Skye breaks her mother’s rules, betrays her younger sister Emma’s trust, and disappoints her art teacher’s expectations, all because she’s trying to deal with the fallout of an event that happened when she was 12 years old. Her only healthy way of coping is making art, although she often chooses to get high or hook up with boys instead. Despite her strong support system, which includes best friend Luisa; art buddy Ben (who sometimes feels like more than a buddy); single, hardworking mother; and spirited sister, Skye often feels like she doesn’t belong. Her only ticket out of her small town near Philadelphia hangs on a scholarship to the Maryland Institute College of Art. Skye knows she grew up too fast and she’s doing her best to make sure that doesn’t happen to Emma. But when her mother’s ex-boyfriend re-enters their family, Skye is unsure whether she’ll be able to protect herself, let alone Emma. All characters are assumed white. In this moving debut, Sibson has created a flawed and likable narrator who attempts to work through cause and effect, shame and secrecy, avoidance and obligation.
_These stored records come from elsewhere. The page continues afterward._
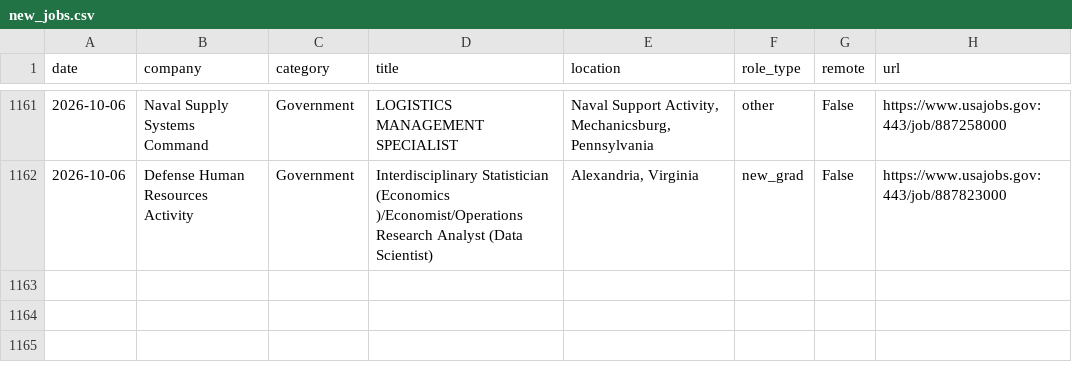
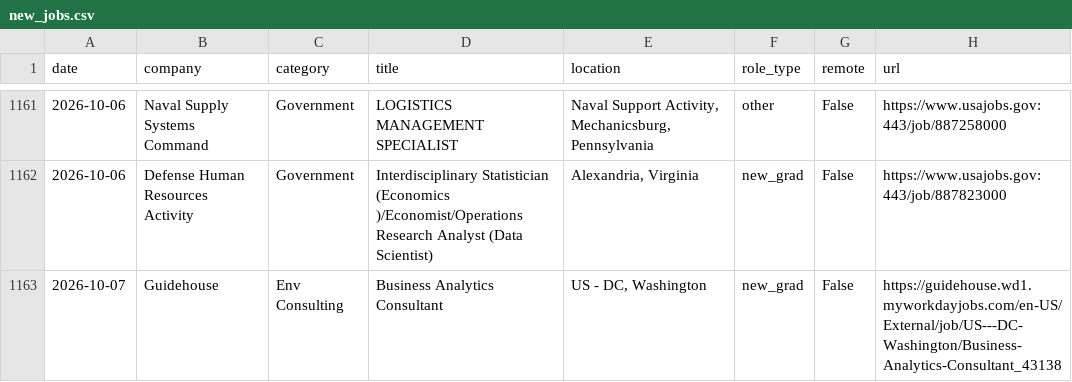
Before and after one commit to calvincj/job-tracker, a CSV file: data/new_jobs.csv, drawn as a sheet; only a part is shown, gaps mark what is left out; the diff names each change by its address in the sheet, - before the commit and + after, or states it on an @@ line.

```diff
--- a/data/new_jobs.csv
+++ b/data/new_jobs.csv
+row 1163: 2026-10-07 | Guidehouse | Env Consulting | Business Analytics Consultant | US - DC, Washington | new_grad | False | https://guidehouse.wd1.myworkdayjobs.com/en-US/External/job/US---DC-Washington/Business-Analytics-Consultant_43138
```
Also changed, not shown: 3 other files.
With layered nuance, the novel brings to light the impact of sexual assault and the importance of consent.
A somber yet triumphant tale of family and fortitude. (Fiction. 14-18)